[What you need to do] If a line in the records below contains "fantongbbs", copy that line.

Collected data
====================
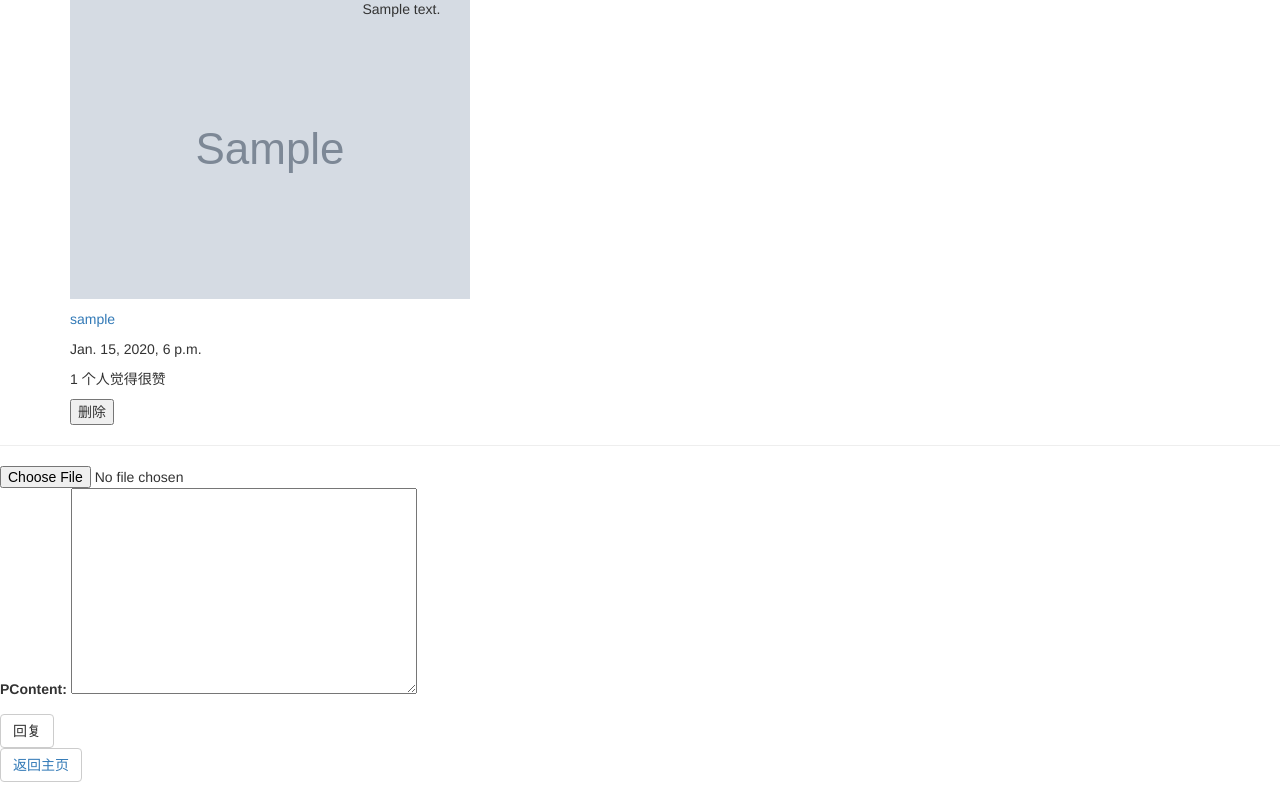
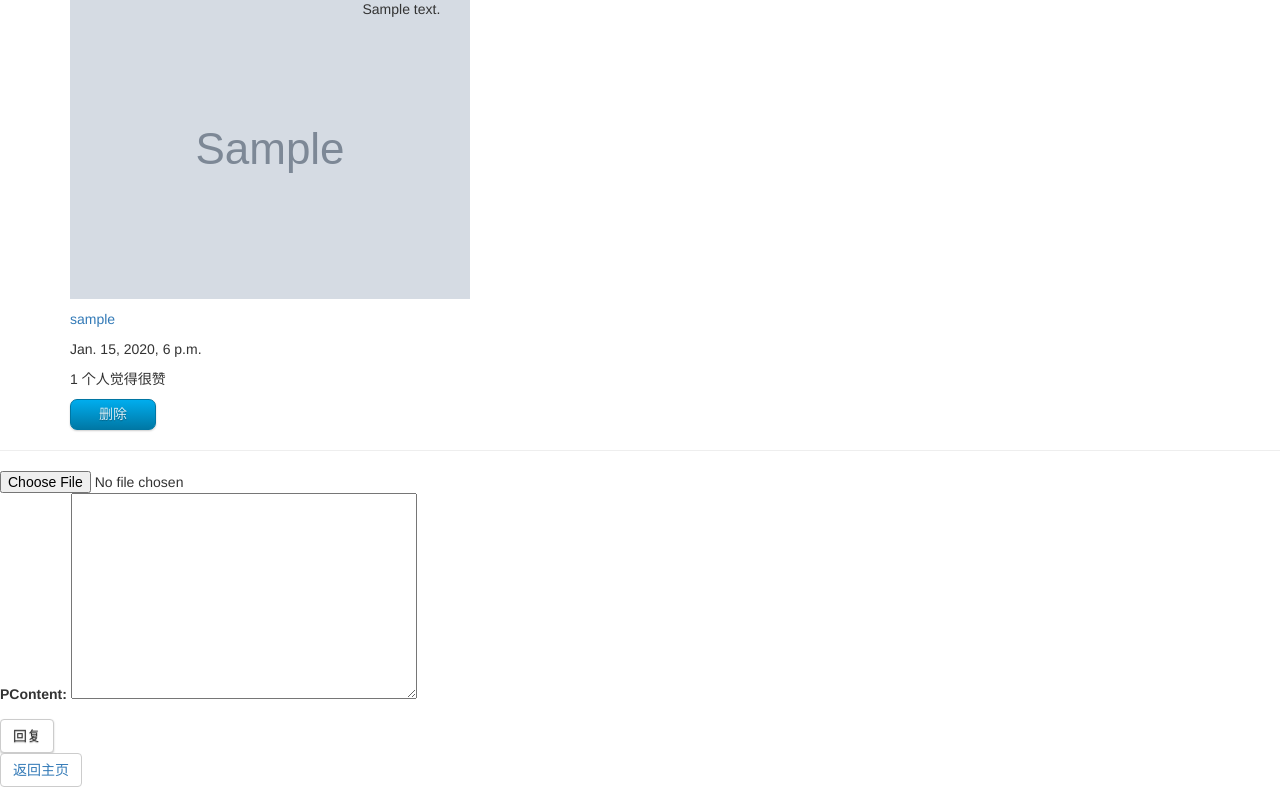
Before and after one commit to flyingonly/fantong, a Django app: page /bbs_post_detail/1/ in a window 1280 px wide. Shown: the part 170-957 px from the top of the page. Run offline with Django 3.2, Linux system fonts and the light colour scheme; a user stored in the database is signed in; tables that the repository leaves empty hold one stand-in row (values such as "Sample post"); grey boxes marked "Sample" are stand-in pictures; some libraries are stand-ins or nearby versions.

Commit message:
Button and nickname

```diff
--- a/fantong/fantongbbs/templates/personalbase.html
+++ b/fantong/fantongbbs/templates/personalbase.html
@@ -143,6 +143,10 @@
 						<a href="/changepassword/{{user.user}}">修改密码</a>
 					</button>
 				</div>
+				<form method="POST" class="post-form">{% csrf_token %}
+					{{form.as_p}}
+					<button type="submit" class="save btn btn-default">修改昵称</button>
+				</form>
 			</div>
 			<div class="col-lg-8">
 				{% block content %}{% endblock %}
--- a/fantong/fantongbbs/templates/postDetail.html
+++ b/fantong/fantongbbs/templates/postDetail.html
@@ -95,7 +95,7 @@
 							<p class="userimg">
 								{% if miniPost.PUserID.bbsuser.UImage %}
 								{% load staticfiles %}
-								<a  href="/personal/{{miniPost.PUserID}}"><img src="{{miniPost.PUserID.bbsuser.UImage.url}}" alt="Your img"/></a>
+								<a href="/personal/{{miniPost.PUserID}}"><img src="{{miniPost.PUserID.bbsuser.UImage.url}}" alt="Your img"/></a>
 								{% endif %}
 							</p>
 							<p class="user">
@@ -108,7 +108,7 @@
 							</p>
 							{% if user.user.is_authenticated %}
 								{% if user.user == miniPost.PUserID %}
-									<input type="button" class="deleteBtn" value="删除">
+									<input type="button" class="deleteBtn blue mybutton" value="删除">
 								{% endif %}
 							{% endif %}
 						</div>
@@ -135,7 +135,7 @@
 							</div>
 							{% if user.user.is_authenticated %}
 								{% if user.user == miniPost.PUserID %}
-									<input type="button" class="deleteBtn" value="删除">
+									<input type="button" class="deleteBtn blue mybutton" value="删除">
 								{% endif %}
 							{% endif %}
 							<div class="postcontent col-lg-6" id = "post_{{miniPost.id}}">
@@ -151,7 +151,7 @@
 			<form method="POST" class="post-form" postid = "{{miniPost.id}}">
 			{% csrf_token %}
 			{{form.as_p}}
-			<input type="button" class="save btn btn-default" postid = "{{miniPost.id}}" value="回复">
+			<input type="button" class="save btn btn-default blue mybutton" postid = "{{miniPost.id}}" value="回复">
 			</form>
 			{% endif %}
 		{% endfor %}
@@ -180,17 +180,17 @@
 					</p>
 					{% if user.user.is_authenticated %}
 						{% if user.user == comPost.PUserID %}
-							<input type="button" class="deleteBtn" value="删除">
+							<input type="button" class="deleteBtn blue mybutton" value="删除">
 						{% else %}
 							{% if haveFollowed %}
-								<input type="button" class="followBtn" value="已收藏">
+								<input type="button" class="followBtn blue mybutton" value="已收藏">
 							{% else %}
-								<input type="button" class="followBtn" value="收藏">
+								<input type="button" class="followBtn blue mybutton" value="收藏">
 							{% endif %}
 							{% if haveLiked %}
-								<input type="button" class="likeBtn" value="已赞">
+								<input type="button" class="likeBtn blue mybutton" value="已赞">
 							{% else %}
-								<input type="button" class="likeBtn" value="点赞">
+								<input type="button" class="likeBtn blue mybutton" value="点赞">
 							{% endif %}
 						{% endif %}
 					{% endif %}
@@ -210,7 +210,7 @@
 	<form method="POST" class="post-form">
 		{% csrf_token %}
 		{{form.as_p}}
-		<button type="submit" class="save btn btn-default">回复</button>
+		<button type="submit" class="save btn btn-default blue mybutton">回复</button>
 	</form>
 </div>
 {% endif %}
--- a/fantong/static/fantongbbs/index.css
+++ b/fantong/static/fantongbbs/index.css
@@ -1,4 +1,54 @@
-body
+label
 {
-	margin:0px;
+	font-size:14px;
+	font-weight:bold;
 }
+
+.mybutton
+{
+	display: inline-block;
+	outline: none;
+	cursor: pointer;
+	text-align: center;
+	text-decoration: none;
+	font: 14px/100% Arial, Helvetica, sans-serif;
+	padding: .5em 2em .55em;
+	text-shadow: 0 1px 1px rgba(0,0,0,.3);
+	-webkit-border-radius: .5em;
+	-moz-border-radius: .5em;
+	border-radius: .5em;
+	-webkit-box-shadow: 0 1px 2px rgba(0,0,0,.2);
+	-moz-box-shadow: 0 1px 2px rgba(0,0,0,.2);
+	box-shadow: 0 1px 2px rgba(0,0,0,.2);
+}
+
+.mybutton:hover
+{
+	text-decoration: none;
+}
+
+.mybutton:active
+{
+	position: relative;
+	top: 1px;
+}
+
+.blue
+{
+	color: #d9eef7;
+	border: solid 1px #0076a3;
+	background: #0095cd;
+	background: -webkit-gradient(linear, left top, left bottom, from(#00adee), to(#0078a5));
+}
+
+.blue:hover
+{
+	background: #007ead;
+	background: -webkit-gradient(linear, left top, left bottom, from(#0095cc), to(#00678e));
+}
+
+.blue:active
+{
+	color: #80bed6;
+	background: -webkit-gradient(linear, left top, left bottom, from(#0078a5), to(#00adee));
+}
```
Also changed, not shown: fantong/fantongbbs/templates/index.html (+4 -3 lines).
====================
[Exercise answer]
--- a/fantong/fantongbbs/templates/personalbase.html
+++ b/fantong/fantongbbs/templates/personalbase.html
--- a/fantong/fantongbbs/templates/postDetail.html
+++ b/fantong/fantongbbs/templates/postDetail.html
--- a/fantong/static/fantongbbs/index.css
+++ b/fantong/static/fantongbbs/index.css
Also changed, not shown: fantong/fantongbbs/templates/index.html (+4 -3 lines).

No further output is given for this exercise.